“It was happening on both sides of the road, so there was nowhere to go. It blew my mind,” he said. “It was like a war zone. It literally looked like someone was picking up cars and throwing them.”
At least 18 people were treated at an area hospital.
Dr. Timothy Flynn, chief medical officer for Shands Healthcare at the University of Florida, said three of the six patients being treated in the trauma center needed surgery. Four patients remain in the hospital’s emergency room, and eight people have been treated and released.
Flynn said most people had head and chest injuries or broken bones. Those treated at the trauma center had the most serious injuries.
All six lanes of the interstate – which runs virtually the entire length of Florida – remained closed at midday as investigators surveyed the site and firefighters sprayed foam on the wreckage to put out the last of the fires.
It was not clear when the highway would reopen because part of the road melted, Florida Highway Patrol Lt. Patrick Riordan said. That means transportation inspectors have to first sign off on the road before it can open to traffic again.

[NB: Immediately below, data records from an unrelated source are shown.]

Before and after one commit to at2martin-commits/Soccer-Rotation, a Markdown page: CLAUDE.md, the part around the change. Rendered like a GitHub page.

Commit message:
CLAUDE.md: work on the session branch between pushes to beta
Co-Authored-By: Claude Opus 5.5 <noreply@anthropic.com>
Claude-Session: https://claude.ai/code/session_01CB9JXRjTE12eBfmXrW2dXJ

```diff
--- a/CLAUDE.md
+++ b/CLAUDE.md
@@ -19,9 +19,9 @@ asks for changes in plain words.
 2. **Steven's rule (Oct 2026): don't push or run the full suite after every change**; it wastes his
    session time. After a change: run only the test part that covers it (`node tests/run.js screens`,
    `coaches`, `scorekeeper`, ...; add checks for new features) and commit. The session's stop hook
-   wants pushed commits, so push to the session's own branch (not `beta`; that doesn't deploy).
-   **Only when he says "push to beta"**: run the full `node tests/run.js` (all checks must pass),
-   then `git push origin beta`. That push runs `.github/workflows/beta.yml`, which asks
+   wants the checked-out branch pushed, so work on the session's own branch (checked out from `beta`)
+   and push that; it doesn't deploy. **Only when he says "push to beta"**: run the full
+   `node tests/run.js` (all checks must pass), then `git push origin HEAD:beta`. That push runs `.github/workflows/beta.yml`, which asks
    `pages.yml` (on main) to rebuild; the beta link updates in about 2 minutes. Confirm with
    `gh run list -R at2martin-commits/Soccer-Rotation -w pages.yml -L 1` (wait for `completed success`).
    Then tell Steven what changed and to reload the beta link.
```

At some point before the pileup, police briefly closed the highway because of the fog and smoke, which came from a fire in the Paynes Prairie area south of Gainesville. The road was reopened when visibility improved.
Riordan said he was not sure how much time passed between the reopening of the highway and the first crash.
Ludie Bond, a Florida Forest Service spokeswoman, said the fire began Saturday, and investigators are determining whether the fire was intentionally set or caused by accident. She said there were no controlled burns in the area and no lightning.
She said the fire had burned 62 acres (25 hectares) and was contained but still burning Sunday.
(Associated Press Writer Freida Frisaro in Miami contributed to this report.)
Was this article valuable?
Here are more articles you may enjoy.